Mark Dujsik, Mark Reviews Movies
…Historians will likely have much to say about this picture, which, despite its acknowledgment that personal grievance had much to do with Felt’s whistleblowing, still paints him as basically noble.
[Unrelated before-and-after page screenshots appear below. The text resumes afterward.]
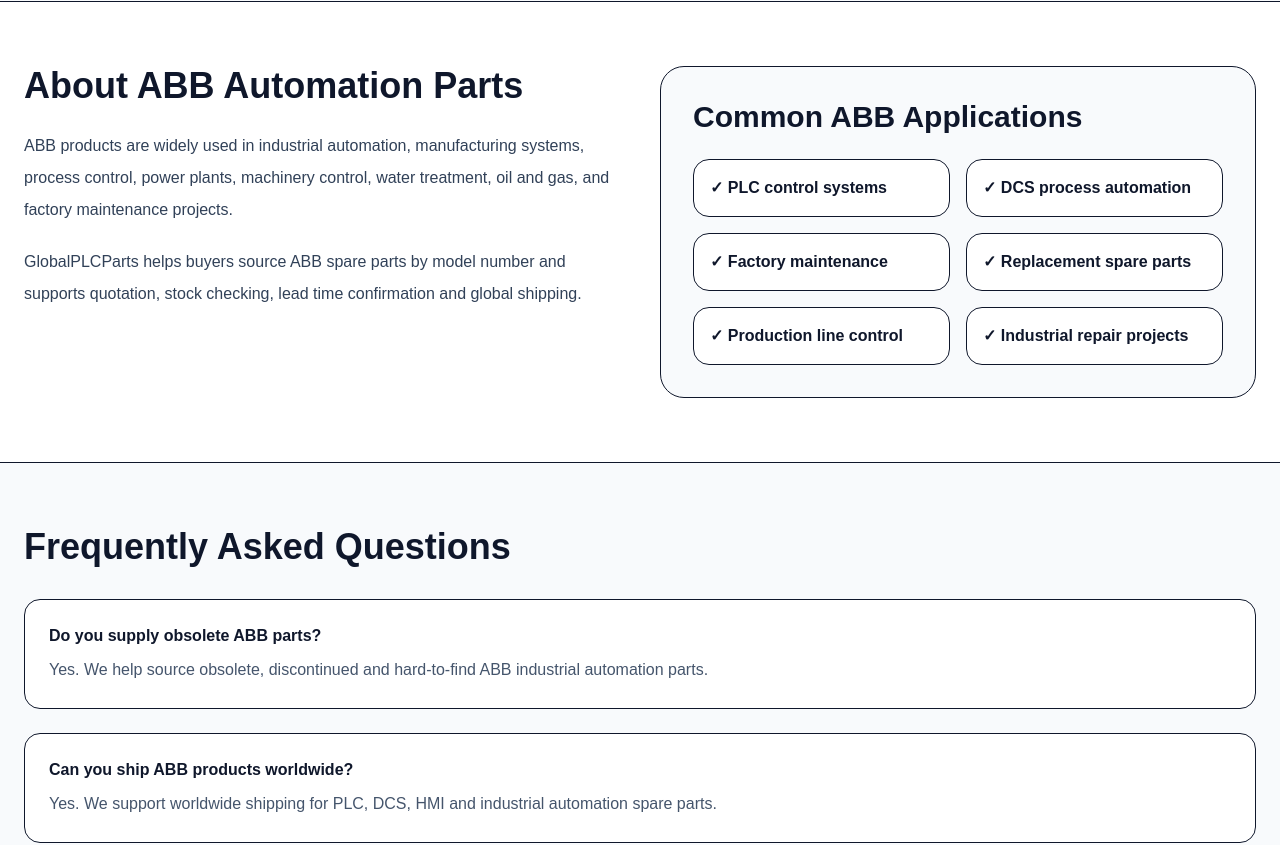
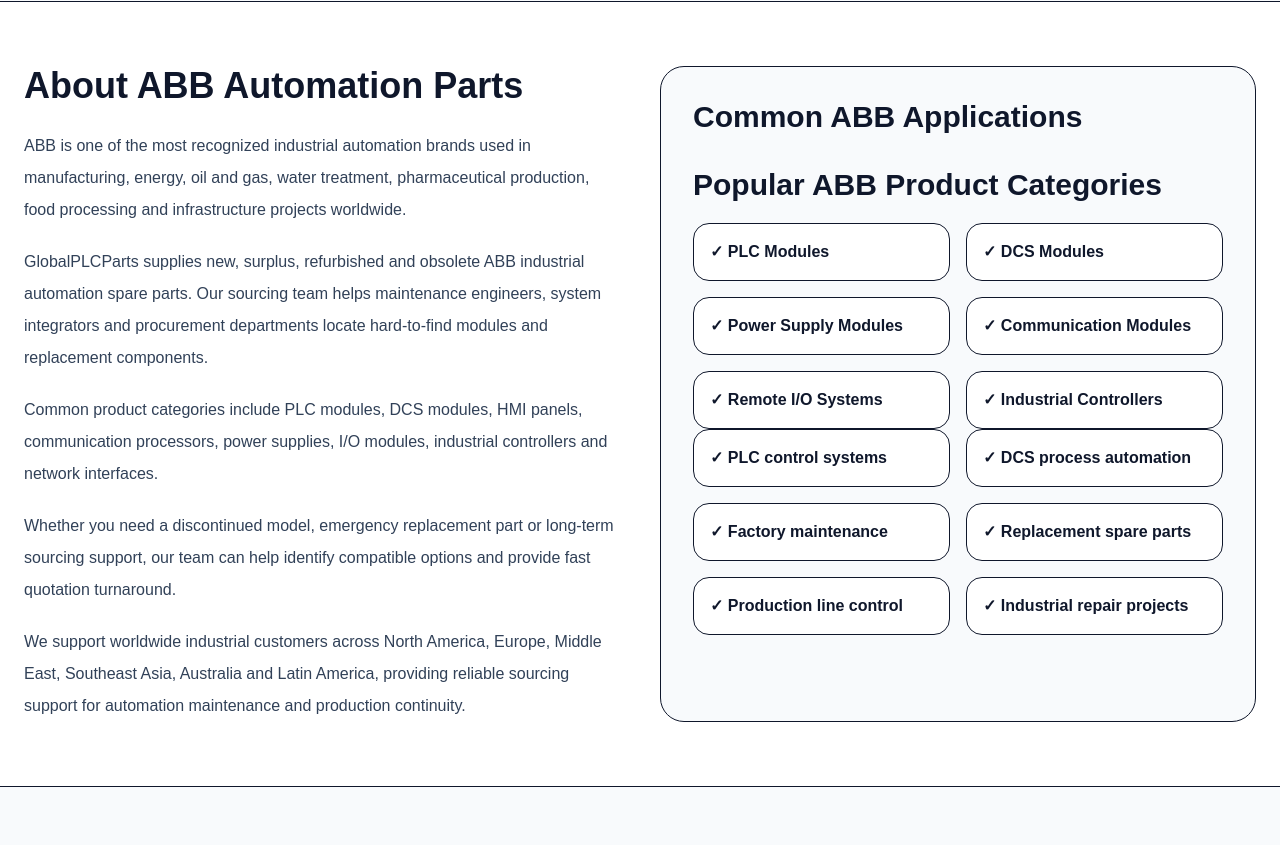
Before and after one commit to summitwang/globalplcparts, a Next.js app: page /brands/abb in a window 1280 px wide. Shown: the part 11000-11845 px from the top of the page. Built offline with nearby package versions, Linux system fonts and the light colour scheme.

Commit message:
Brand SEO PRO MAX v2

```diff
--- a/app/brands/[slug]/page.tsx
+++ b/app/brands/[slug]/page.tsx
@@ -264,23 +264,58 @@
               </div>
 
               <p className="text-slate-700 leading-8 mb-5">
-                {brandName} products are widely used in industrial automation,
-                manufacturing systems, process control, power plants, machinery
-                control, water treatment, oil and gas, and factory maintenance
-                projects.
-              </p>
+  {brandName} is one of the most recognized industrial automation brands
+  used in manufacturing, energy, oil and gas, water treatment,
+  pharmaceutical production, food processing and infrastructure projects
+  worldwide.
+</p>
 
-              <p className="text-slate-700 leading-8">
-                GlobalPLCParts helps buyers source {brandName} spare parts by
-                model number and supports quotation, stock checking, lead time
-                confirmation and global shipping.
-              </p>
+<p className="text-slate-700 leading-8 mb-5">
+  GlobalPLCParts supplies new, surplus, refurbished and obsolete
+  {` ${brandName} `}industrial automation spare parts. Our sourcing team
+  helps maintenance engineers, system integrators and procurement
+  departments locate hard-to-find modules and replacement components.
+</p>
+
+<p className="text-slate-700 leading-8 mb-5">
+  Common product categories include PLC modules, DCS modules, HMI
+  panels, communication processors, power supplies, I/O modules,
+  industrial controllers and network interfaces.
+</p>
+
+<p className="text-slate-700 leading-8 mb-5">
+  Whether you need a discontinued model, emergency replacement part or
+  long-term sourcing support, our team can help identify compatible
+  options and provide fast quotation turnaround.
+</p>
+
+<p className="text-slate-700 leading-8">
+  We support worldwide industrial customers across North America,
+  Europe, Middle East, Southeast Asia, Australia and Latin America,
+  providing reliable sourcing support for automation maintenance and
+  production continuity.
+</p>
             </div>
 
             <div className="bg-slate-50 border rounded-3xl p-8">
               <h3 className="text-3xl font-black mb-6">
                 Common {brandName} Applications
               </h3>
+
+              <div className="mt-8">
+  <h3 className="text-3xl font-black mb-5">
+    Popular {brandName} Product Categories
+  </h3>
+
+  <div className="grid sm:grid-cols-2 gap-4">
+    <Point text="PLC Modules" />
+    <Point text="DCS Modules" />
+    <Point text="Power Supply Modules" />
+    <Point text="Communication Modules" />
+    <Point text="Remote I/O Systems" />
+    <Point text="Industrial Controllers" />
+  </div>
+</div>
 
               <div className="grid sm:grid-cols-2 gap-4">
                 <Point text="PLC control systems" />
@@ -314,6 +349,27 @@
             />
           </div>
         </section>
+
+        <section className="max-w-7xl mx-auto px-6 pb-16">
+  <div className="bg-white border rounded-3xl p-8">
+
+    <h2 className="text-4xl font-black mb-8">
+      Why Buy {brandName} Parts From GlobalPLCParts?
+    </h2>
+
+    <div className="grid md:grid-cols-2 gap-5">
+
+      <Point text="Fast RFQ Response" />
+      <Point text="Worldwide Shipping" />
+      <Point text="Obsolete Parts Sourcing" />
+      <Point text="Industrial Automation Expertise" />
+      <Point text="Multi-Brand Inventory Access" />
+      <Point text="B2B Procurement Support" />
+
+    </div>
+
+  </div>
+</section>
 
         <section className="max-w-7xl mx-auto px-6 pb-16">
           <div className="bg-slate-900 text-white rounded-3xl p-10 text-center">
```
But as in his 2015 pic “Concussion,” Landesman seemingly is too enamored of those who go up against the powerful to let us decide on our own how their righteousness balances out against their faults.
John DeFore, The Hollywood Reporter
…The movie is an obvious nod to contemporary political circumstances… The movie works reasonably well as a thriller but falls apart in other areas. …[2/4]
Gary Thompson, Philadelphia Daily News
…This movie managed to make Deep Throat boring… [1½/4]
Sara Stewart, New York Post
…A roaring snooze that should by all rights be edge-of-your-seat, compelling cinema, “Mark Felt” lives and dies by Landesman’s laborious script, which revels in the minutiae of the scandal without ever managing an iota of passion. …[1½/5]
Marc Savlov, The Austin Chronicle
…“Mark Felt” is saved from feeling like a History Channel movie by Neeson, who can’t shake his inherent gravitas no matter how mediocre the script he’s given…
David Sims, The Atlantic
…It’s surprising that a film about Deep Throat could be such an anticlimax. [2/5]
Jordan Hoffman, The Guardian (UK)